Dataset items:
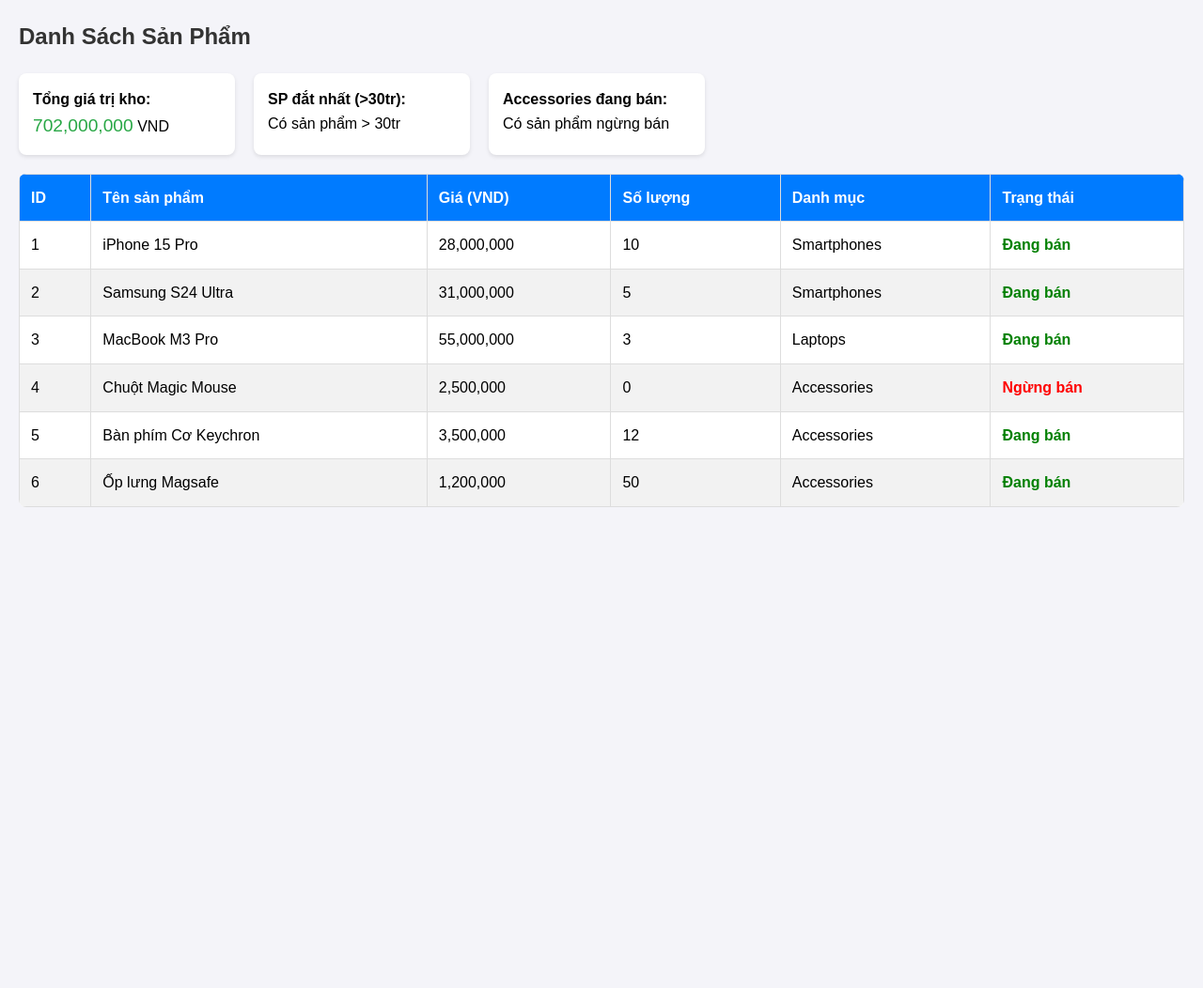
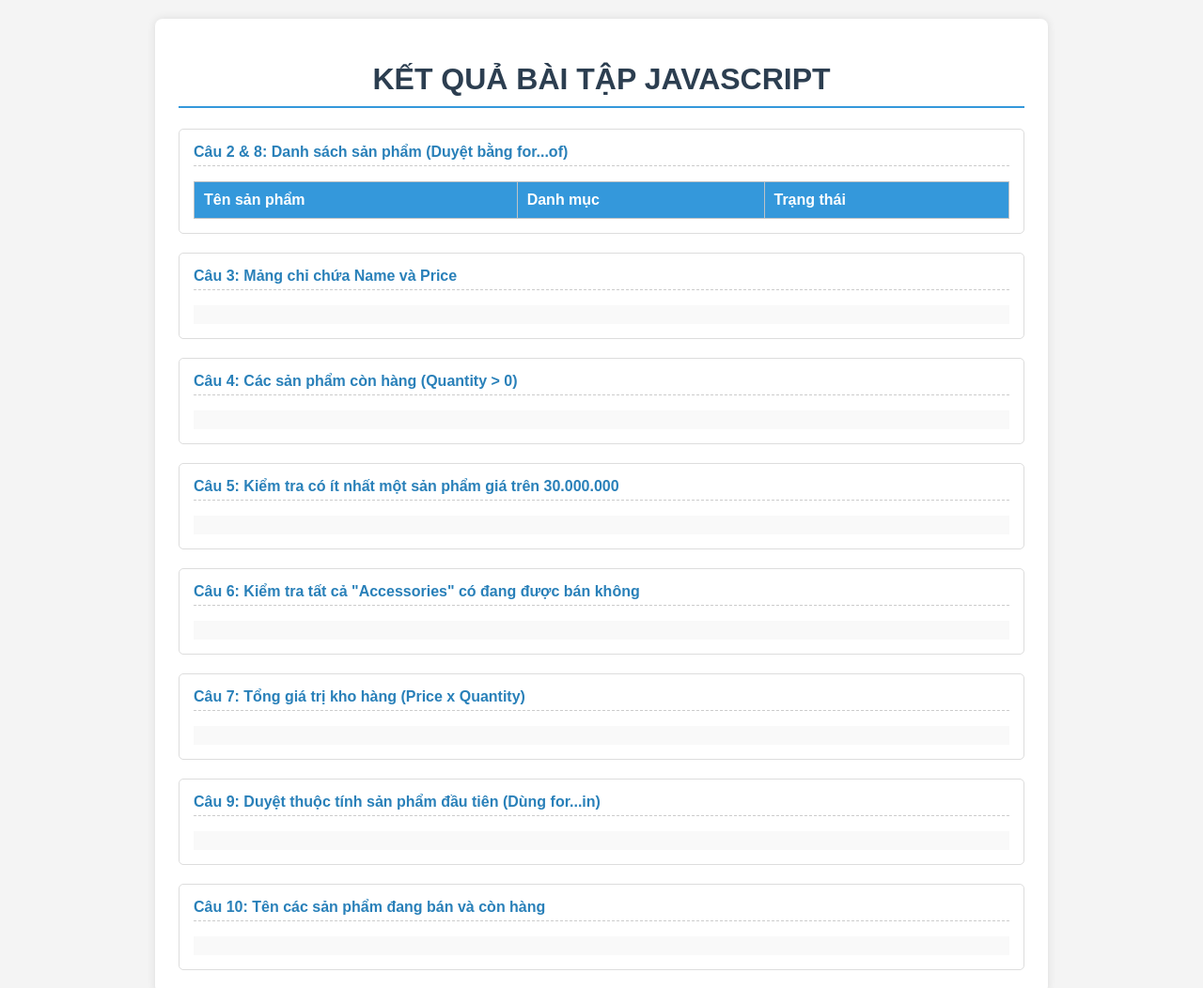
Before and after one commit to BaongocMH/NNPTUD_day2, a plain HTML site: page index.html in a window 1280 px wide. Shown: the whole page at 94% size. Before the commit the page ends 800 px from the top, so only its background shows below. Drawn offline with Linux system fonts and the light colour scheme.

Commit message:
Update title and restructure HTML layout

```diff
--- a/index.html
+++ b/index.html
@@ -2,53 +2,74 @@
 <html lang="vi">
 <head>
     <meta charset="UTF-8">
-    <title>Quản lý Kho Hàng - Portfolio</title>
+    <title>Báo cáo Bài tập NNPTUD - Day 2</title>
     <style>
-        body { font-family: Arial, sans-serif; margin: 20px; line-height: 1.6; background-color: #f4f4f9; }
-        h2 { color: #333; }
-        .stats-container { display: flex; gap: 20px; margin-bottom: 20px; flex-wrap: wrap; }
-        .card { background: white; padding: 15px; border-radius: 8px; box-shadow: 0 2px 4px rgba(0,0,0,0.1); min-width: 200px; }
-        table { width: 100%; border-collapse: collapse; background: white; border-radius: 8px; overflow: hidden; }
-        th, td { border: 1px solid #ddd; padding: 12px; text-align: left; }
-        th { background-color: #007bff; color: white; }
-        tr:nth-child(even) { background-color: #f2f2f2; }
-        .status-on { color: green; font-weight: bold; }
-        .status-off { color: red; font-weight: bold; }
+        body { font-family: Arial, sans-serif; margin: 20px; background-color: #f4f4f4; }
+        .assignment-container { max-width: 900px; margin: auto; background: white; padding: 25px; border-radius: 8px; box-shadow: 0 0 10px rgba(0,0,0,0.1); }
+        h1 { color: #2c3e50; text-align: center; border-bottom: 2px solid #3498db; padding-bottom: 10px; }
+        .question { margin-top: 20px; padding: 15px; border: 1px solid #ddd; border-radius: 5px; }
+        .question h3 { margin-top: 0; color: #2980b9; font-size: 16px; border-bottom: 1px dashed #ccc; padding-bottom: 5px;}
+        .result { background: #f9f9f9; padding: 10px; margin-top: 10px; font-family: 'Courier New', Courier, monospace; word-wrap: break-word; }
+        table { width: 100%; border-collapse: collapse; margin-top: 10px; }
+        th, td { border: 1px solid #bdc3c7; padding: 10px; text-align: left; }
+        th { background-color: #3498db; color: white; }
+        .status-true { color: green; font-weight: bold; }
+        .status-false { color: red; font-weight: bold; }
     </style>
 </head>
 <body>
-    <h2>Danh Sách Sản Phẩm</h2>
+    <div class="assignment-container">
+        <h1>KẾT QUẢ BÀI TẬP JAVASCRIPT</h1>
 
-    <div class="stats-container">
-        <div class="card">
-            <strong>Tổng giá trị kho:</strong> <br>
-            <span id="total-value" style="font-size: 1.2em; color: #28a745;">0</span> VND
-        </div>
-        <div class="card">
-            <strong>SP đắt nhất (>30tr):</strong> <br>
-            <span id="expensive-check">-</span>
-        </div>
-        <div class="card">
-            <strong>Accessories đang bán:</strong> <br>
-            <span id="acc-status">-</span>
-        </div>
-    </div>
-
+        <div class="question">
+            <h3>Câu 2 & 8: Danh sách sản phẩm (Duyệt bằng for...of)</h3>
             <table>
                 <thead>
                     <tr>
-                <th>ID</th>
                         <th>Tên sản phẩm</th>
-                <th>Giá (VND)</th>
-                <th>Số lượng</th>
                         <th>Danh mục</th>
                         <th>Trạng thái</th>
                     </tr>
                 </thead>
-        <tbody id="product-table-body">
-            </tbody>
+                <tbody id="table-c2-c8"></tbody>
             </table>
+        </div>
 
+        <div class="question">
+            <h3>Câu 3: Mảng chỉ chứa Name và Price</h3>
+            <div id="res-c3" class="result"></div>
+        </div>
+
+        <div class="question">
+            <h3>Câu 4: Các sản phẩm còn hàng (Quantity > 0)</h3>
+            <div id="res-c4" class="result"></div>
+        </div>
+
+        <div class="question">
+            <h3>Câu 5: Kiểm tra có ít nhất một sản phẩm giá trên 30.000.000</h3>
+            <div id="res-c5" class="result"></div>
+        </div>
+
+        <div class="question">
+            <h3>Câu 6: Kiểm tra tất cả "Accessories" có đang được bán không</h3>
+            <div id="res-c6" class="result"></div>
+        </div>
+
+        <div class="question">
+            <h3>Câu 7: Tổng giá trị kho hàng (Price x Quantity)</h3>
+            <div id="res-c7" class="result" style="font-weight: bold; color: #e67e22;"></div>
+        </div>
+
+        <div class="question">
+            <h3>Câu 9: Duyệt thuộc tính sản phẩm đầu tiên (Dùng for...in)</h3>
+            <div id="res-c9" class="result"></div>
+        </div>
+
+        <div class="question">
+            <h3>Câu 10: Tên các sản phẩm đang bán và còn hàng</h3>
+            <div id="res-c10" class="result" style="color: #27ae60; font-weight: bold;"></div>
+        </div>
+    </div>
     <script src="main.js"></script>
 </body>
 </html>
```
Lines whose indentation alone changed are shown as unchanged.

§ **Exercise requirements**
Start at the top line above and repeat the records verbatim, leaving images out.

§ **Reply**
Before and after one commit to BaongocMH/NNPTUD_day2, a plain HTML site: page index.html in a window 1280 px wide. Shown: the whole page at 94% size. Before the commit the page ends 800 px from the top, so only its background shows below. Drawn offline with Linux system fonts and the light colour scheme.

Commit message:
Update title and restructure HTML layout

```diff
--- a/index.html
+++ b/index.html
@@ -2,53 +2,74 @@
 <html lang="vi">
 <head>
     <meta charset="UTF-8">
-    <title>Quản lý Kho Hàng - Portfolio</title>
+    <title>Báo cáo Bài tập NNPTUD - Day 2</title>
     <style>
-        body { font-family: Arial, sans-serif; margin: 20px; line-height: 1.6; background-color: #f4f4f9; }
-        h2 { color: #333; }
-        .stats-container { display: flex; gap: 20px; margin-bottom: 20px; flex-wrap: wrap; }
-        .card { background: white; padding: 15px; border-radius: 8px; box-shadow: 0 2px 4px rgba(0,0,0,0.1); min-width: 200px; }
-        table { width: 100%; border-collapse: collapse; background: white; border-radius: 8px; overflow: hidden; }
-        th, td { border: 1px solid #ddd; padding: 12px; text-align: left; }
-        th { background-color: #007bff; color: white; }
-        tr:nth-child(even) { background-color: #f2f2f2; }
-        .status-on { color: green; font-weight: bold; }
-        .status-off { color: red; font-weight: bold; }
+        body { font-family: Arial, sans-serif; margin: 20px; background-color: #f4f4f4; }
+        .assignment-container { max-width: 900px; margin: auto; background: white; padding: 25px; border-radius: 8px; box-shadow: 0 0 10px rgba(0,0,0,0.1); }
+        h1 { color: #2c3e50; text-align: center; border-bottom: 2px solid #3498db; padding-bottom: 10px; }
+        .question { margin-top: 20px; padding: 15px; border: 1px solid #ddd; border-radius: 5px; }
+        .question h3 { margin-top: 0; color: #2980b9; font-size: 16px; border-bottom: 1px dashed #ccc; padding-bottom: 5px;}
+        .result { background: #f9f9f9; padding: 10px; margin-top: 10px; font-family: 'Courier New', Courier, monospace; word-wrap: break-word; }
+        table { width: 100%; border-collapse: collapse; margin-top: 10px; }
+        th, td { border: 1px solid #bdc3c7; padding: 10px; text-align: left; }
+        th { background-color: #3498db; color: white; }
+        .status-true { color: green; font-weight: bold; }
+        .status-false { color: red; font-weight: bold; }
     </style>
 </head>
 <body>
-    <h2>Danh Sách Sản Phẩm</h2>
+    <div class="assignment-container">
+        <h1>KẾT QUẢ BÀI TẬP JAVASCRIPT</h1>
 
-    <div class="stats-container">
-        <div class="card">
-            <strong>Tổng giá trị kho:</strong> <br>
-            <span id="total-value" style="font-size: 1.2em; color: #28a745;">0</span> VND
-        </div>
-        <div class="card">
-            <strong>SP đắt nhất (>30tr):</strong> <br>
-            <span id="expensive-check">-</span>
-        </div>
-        <div class="card">
-            <strong>Accessories đang bán:</strong> <br>
-            <span id="acc-status">-</span>
-        </div>
-    </div>
-
+        <div class="question">
+            <h3>Câu 2 & 8: Danh sách sản phẩm (Duyệt bằng for...of)</h3>
             <table>
                 <thead>
                     <tr>
-                <th>ID</th>
                         <th>Tên sản phẩm</th>
-                <th>Giá (VND)</th>
-                <th>Số lượng</th>
                         <th>Danh mục</th>
                         <th>Trạng thái</th>
                     </tr>
                 </thead>
-        <tbody id="product-table-body">
-            </tbody>
+                <tbody id="table-c2-c8"></tbody>
             </table>
+        </div>
 
+        <div class="question">
+            <h3>Câu 3: Mảng chỉ chứa Name và Price</h3>
+            <div id="res-c3" class="result"></div>
+        </div>
+
+        <div class="question">
+            <h3>Câu 4: Các sản phẩm còn hàng (Quantity > 0)</h3>
+            <div id="res-c4" class="result"></div>
+        </div>
+
+        <div class="question">
+            <h3>Câu 5: Kiểm tra có ít nhất một sản phẩm giá trên 30.000.000</h3>
+            <div id="res-c5" class="result"></div>
+        </div>
+
+        <div class="question">
+            <h3>Câu 6: Kiểm tra tất cả "Accessories" có đang được bán không</h3>
+            <div id="res-c6" class="result"></div>
+        </div>
+
+        <div class="question">
+            <h3>Câu 7: Tổng giá trị kho hàng (Price x Quantity)</h3>
+            <div id="res-c7" class="result" style="font-weight: bold; color: #e67e22;"></div>
+        </div>
+
+        <div class="question">
+            <h3>Câu 9: Duyệt thuộc tính sản phẩm đầu tiên (Dùng for...in)</h3>
+            <div id="res-c9" class="result"></div>
+        </div>
+
+        <div class="question">
+            <h3>Câu 10: Tên các sản phẩm đang bán và còn hàng</h3>
+            <div id="res-c10" class="result" style="color: #27ae60; font-weight: bold;"></div>
+        </div>
+    </div>
     <script src="main.js"></script>
 </body>
 </html>
```
Lines whose indentation alone changed are shown as unchanged.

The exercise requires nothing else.